618 began as a simple one-day festival in 2004 to celebrate the anniversary of JD.com. Today, it is no longer confined to a single day or platform, with promotions starting as early as 1 June and extending beyond 18 June. Notably, live commerce platforms like Kuaishou and Douyin joined the festival this year alongside more traditional participants like Tmall and Taobao. According to Syntun, live commerce sales reached RMB 64.5 billion (£7.2 billion).
Within half a day on 1 June, Tmall Global saw sales of imported wine and pet care products grow 20 times compared to 2020
The top three most popular categories of goods during 618 were household appliances, mobile communications, and clothing and accessories. While many consumers use festivals like 618 to save money on high-value purchases, it is also a popular time to stock up on daily necessities and household goods. For example, CGTN reported that JD saw sales from its online supermarket JD Super increase seven-fold year-on-year.
Both domestic and international brands performed well during this year’s festival. Within half a day on 1 June, Tmall Global saw sales of imported wine and pet care products grow 20 times compared to 2020.

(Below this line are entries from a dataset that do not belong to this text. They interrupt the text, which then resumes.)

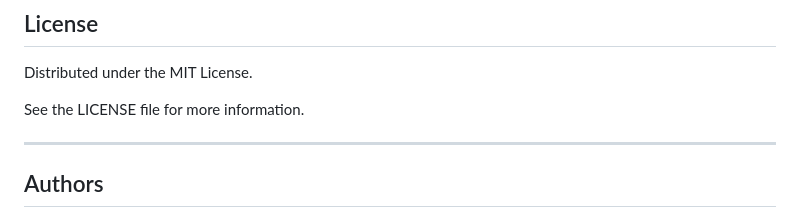
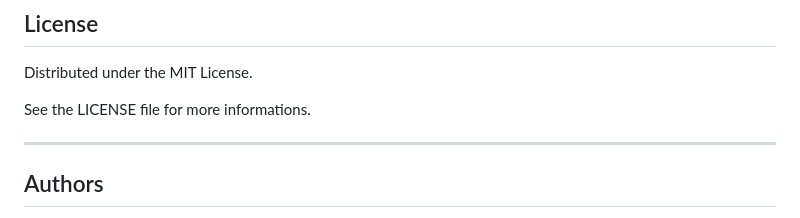
Before and after one commit to Character-Forge/character-forge, a Markdown page: README.md, the part around the change. Rendered like a GitHub page.

Commit message:
Atualizar o README.md

```diff
--- a/README.md
+++ b/README.md
@@ -262,7 +262,7 @@ Character Forge is an independent educational project and is not affiliated with
 
 Distributed under the MIT License.
 
-See the LICENSE file for more information.
+See the LICENSE file for more informations.
 
 ---
 
```
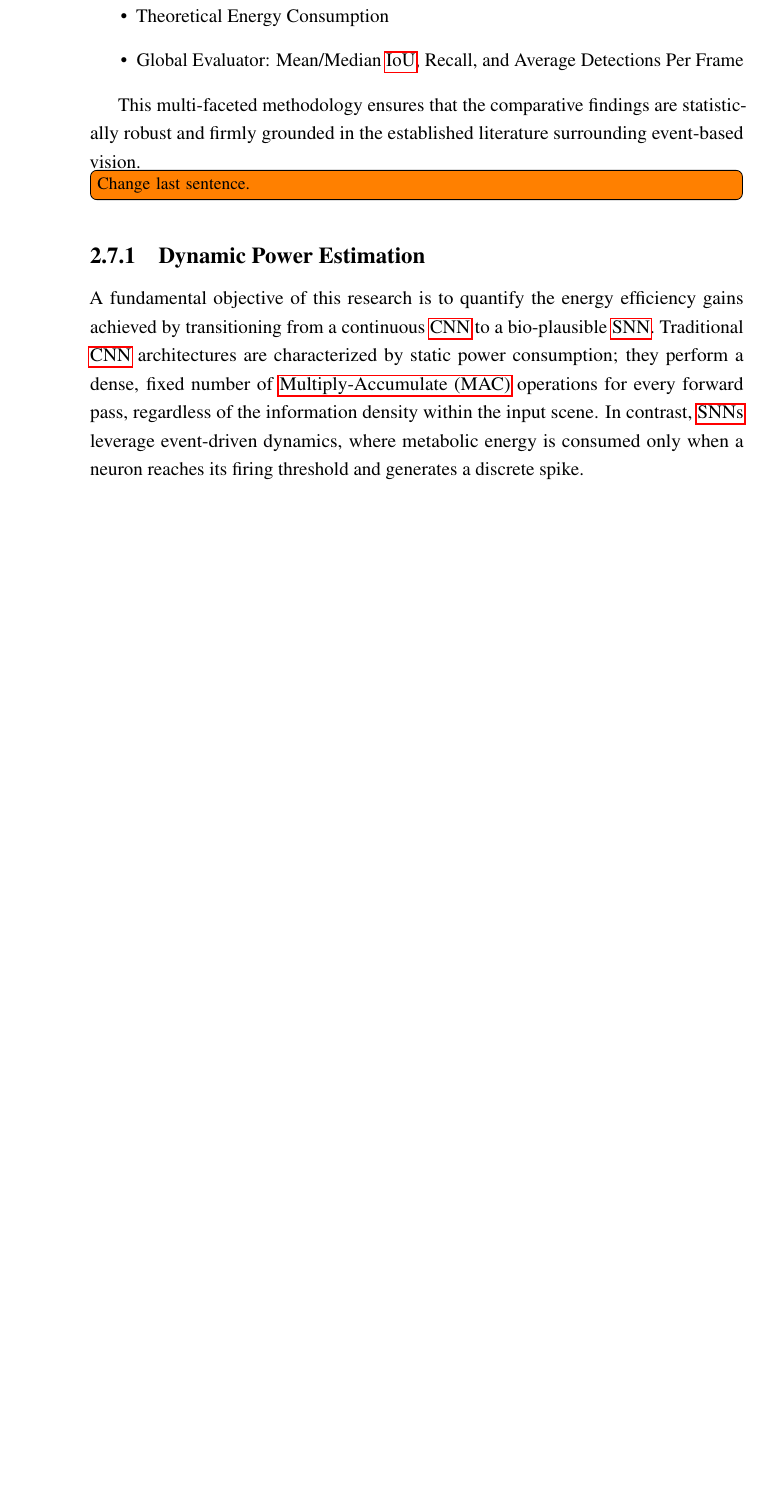
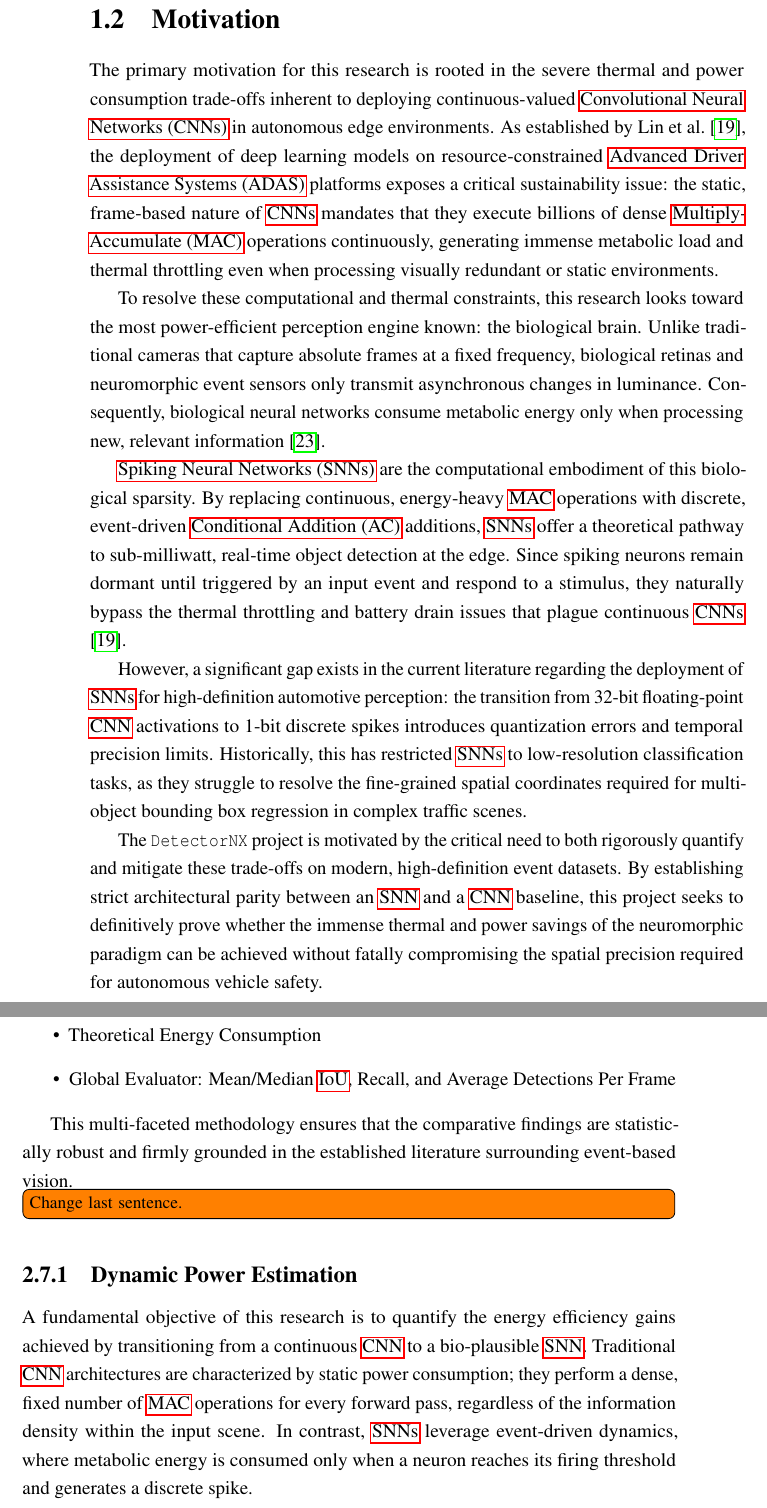
Before and after one commit to VP1606/DNX_Report, a LaTeX thesis (report/report.tex, which reads report/chapter_1/motivation.tex): part of page 45 of 83 before the commit and two parts of pages 15 and 46 of 84 after it, the two joined at a grey line, cut at the place of the change, the shorter picture padded with empty space. Compiled offline with pdfLaTeX; a LaTeX package or settings file that is missing is left out.

Commit message:
Added motivation.

```diff
--- /dev/null
+++ b/report/chapter_1/motivation.tex
@@ -0,0 +1,19 @@
+\section{Motivation}
+\label{sec:intro_motivation}
+
+The primary motivation for this research is rooted in the severe thermal and power consumption trade-offs inherent to deploying continuous-valued \acrfullpl{cnn} in autonomous edge environments.
+As established by Lin et al.\ \cite{lin_adas_cnn_issues}, the deployment of deep learning models on resource-constrained \gls{adas} platforms exposes a critical sustainability issue: the static, frame-based nature of \glspl{cnn} mandates that they execute billions of dense \gls{mac} operations continuously, generating immense metabolic load and thermal throttling even when processing visually redundant or static environments.
+
+To resolve these computational and thermal constraints, this research looks toward the most power-efficient perception engine known: the biological brain. Unlike traditional cameras that capture absolute frames at a fixed frequency, biological retinas and neuromorphic event sensors only transmit asynchronous changes in luminance.
+Consequently, biological neural networks consume metabolic energy only when processing new, relevant information \cite{pfeiffer_snn_opportunities}.
+
+\acrfullpl{snn} are the computational embodiment of this biological sparsity.
+By replacing continuous, energy-heavy \gls{mac} operations with discrete, event-driven \acrfull{ac} additions, \glspl{snn} offer a theoretical pathway to sub-milliwatt, real-time object detection at the edge.
+Since spiking neurons remain dormant until triggered by an input event and respond to a stimulus, they naturally bypass the thermal throttling and battery drain issues that plague continuous \glspl{cnn} \cite{lin_adas_cnn_issues}.
+
+However, a significant gap exists in the current literature regarding the deployment of \glspl{snn} for high-definition automotive perception:
+the transition from 32-bit floating-point \gls{cnn} activations to 1-bit discrete spikes introduces quantization errors and temporal precision limits.
+Historically, this has restricted \glspl{snn} to low-resolution classification tasks, as they struggle to resolve the fine-grained spatial coordinates required for multi-object bounding box regression in complex traffic scenes.
+
+The \texttt{DetectorNX} project is motivated by the critical need to both rigorously quantify and mitigate these trade-offs on modern, high-definition event datasets.
+By establishing strict architectural parity between an \gls{snn} and a \gls{cnn} baseline, this project seeks to definitively prove whether the immense thermal and power savings of the neuromorphic paradigm can be achieved without fatally compromising the spatial precision required for autonomous vehicle safety.
```
Also changed, not shown: report/chapter_1/main.tex (+1 -0 lines), report/report.pdf, 1 other file.
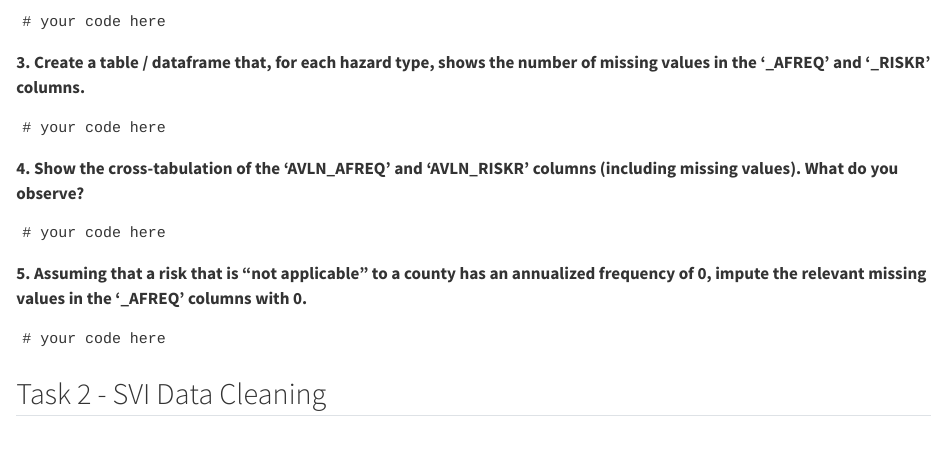
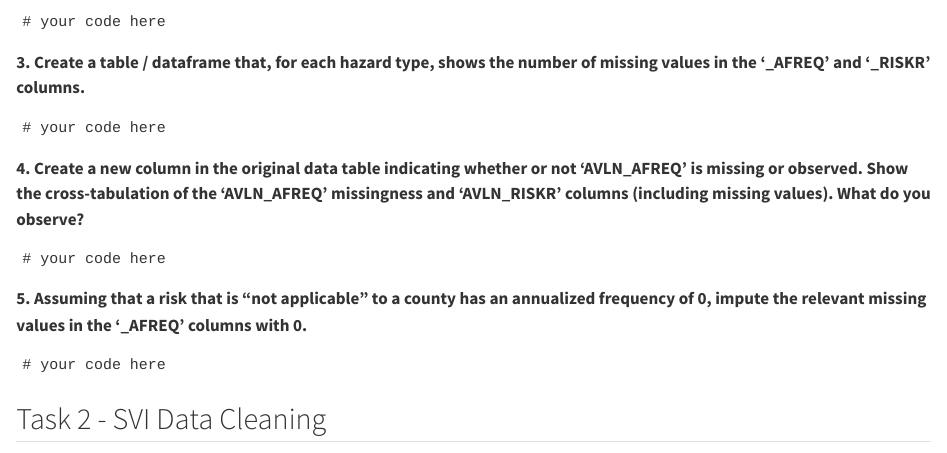
Before and after one commit to gabehassler/PRGS-Intro-to-ML-2024, a Quarto document (homework/HW_02.qmd): the page in a window 1100 px wide, from 670 px down. Rendered offline with R 4.5, knitr and Pandoc in place of Quarto, with nearby package versions.

Commit message:
fixing bad question

````diff
--- a/homework/HW_02.qmd
+++ b/homework/HW_02.qmd
@@ -38,7 +38,7 @@ __3. Create a table / dataframe that, for each hazard type, shows the number of
 ```
 # your code here
 ```
-__4. Show the cross-tabulation of the 'AVLN_AFREQ' and 'AVLN_RISKR' columns (including missing values). What do you observe?__
+__4. Create a new column in the original data table indicating whether or not 'AVLN_AFREQ' is missing or observed. Show the cross-tabulation of the 'AVLN_AFREQ' missingness and 'AVLN_RISKR' columns (including missing values). What do you observe?__
 ```
 # your code here
 ```
````
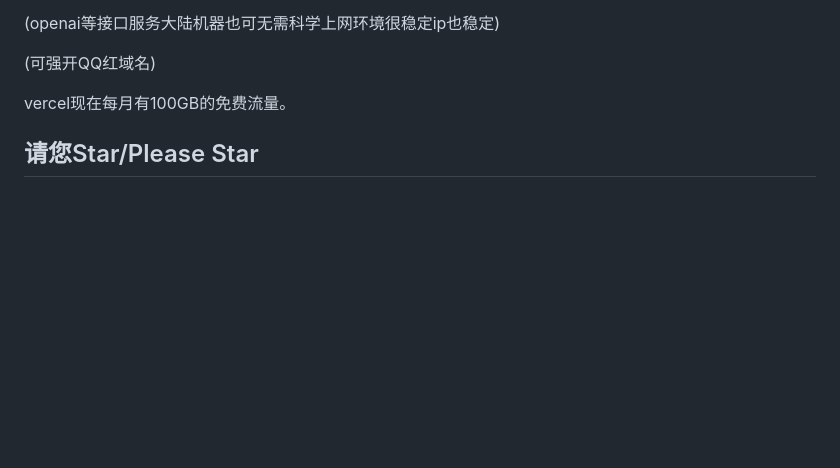
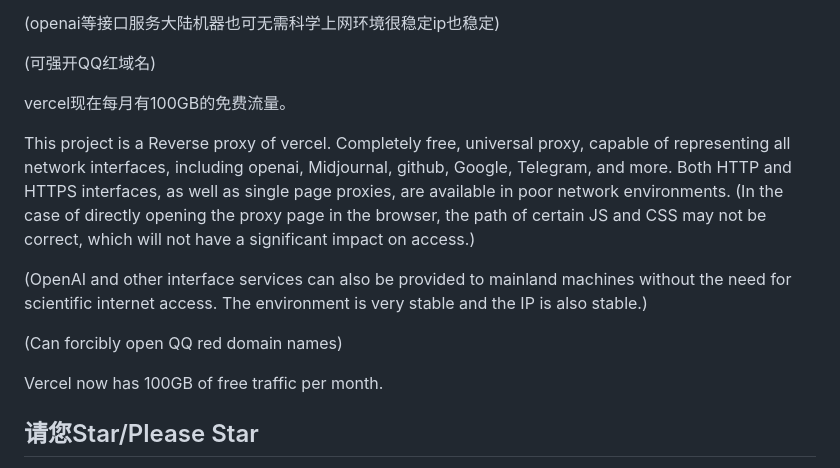
Before and after one commit to souying/vercel-api-proxy, a Markdown page: README.md, the part around the change. Rendered like a GitHub page; blank space fills up the shorter version.

```diff
--- a/README.md
+++ b/README.md
@@ -8,6 +8,14 @@
 (可强开QQ红域名)
 
 vercel现在每月有100GB的免费流量。
+
+This project is a Reverse proxy of vercel. Completely free, universal proxy, capable of representing all network interfaces, including openai, Midjournal, github, Google, Telegram, and more. Both HTTP and HTTPS interfaces, as well as single page proxies, are available in poor network environments. (In the case of directly opening the proxy page in the browser, the path of certain JS and CSS may not be correct, which will not have a significant impact on access.)
+
+(OpenAI and other interface services can also be provided to mainland machines without the need for scientific internet access. The environment is very stable and the IP is also stable.)
+
+(Can forcibly open QQ red domain names)
+
+Vercel now has 100GB of free traffic per month.
 
 ## 请您Star/Please Star
 
```
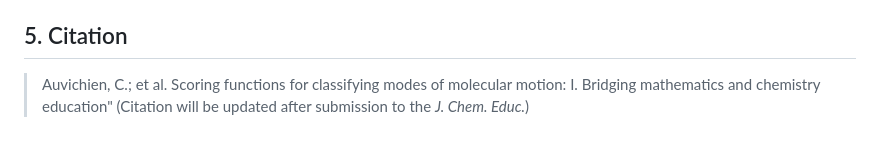
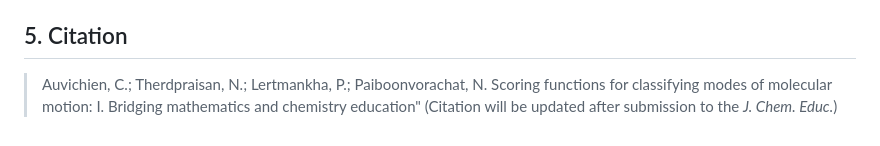
Before and after one commit to Chitiphat-Auvichien/scoring-functions, a Markdown page: README.md, the part around the change. Drawn GitHub-style.

```diff
--- a/README.md
+++ b/README.md
@@ -78,4 +78,4 @@ Results are saved to `data/results/benzene_normal_scores.csv` (or `_EMIT_scores.
 
 ## 5. Citation
 
-> Auvichien, C.; et al. Scoring functions for classifying modes of molecular motion: I. Bridging mathematics and chemistry education" (Citation will be updated after submission to the *J. Chem. Educ.*)
+> Auvichien, C.; Therdpraisan, N.; Lertmankha, P.; Paiboonvorachat, N. Scoring functions for classifying modes of molecular motion: I. Bridging mathematics and chemistry education" (Citation will be updated after submission to the *J. Chem. Educ.*)
```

The festival comes at a time of focus on domestic consumption in China. The 14th Five-Year Plan established an aim for Chinese disposable income to grow at the same rate as GDP. Domestic consumption has already demonstrated strong post-pandemic recovery, contributing 63.4% to economic growth in the first quarter of 2021.
E-commerce is a key part of the domestic consumption strategy, and platforms and brands are encouraged to use creative marketing methods. However, some platforms came under fire this year for using spam text messages and other pestering marketing methods. Ahead of the festival, the Ministry of Industry and Information Technology held a meeting with e-commerce platforms and telecoms operators to regulate marketing methods and strengthen control over personal data to avoid unsolicited promotional text messages. Clearly there is more work to be done.
The scale of the 618 festival once again highlights the need for brands to stay on top of China’s shopping festival calendar. In addition to 618 and 11.11 (also known as Singles’ Day), other key shopping festivals include Lunar New Year in January/February, Women’s Day on 8 March, and the 12.12 festival on 12 December.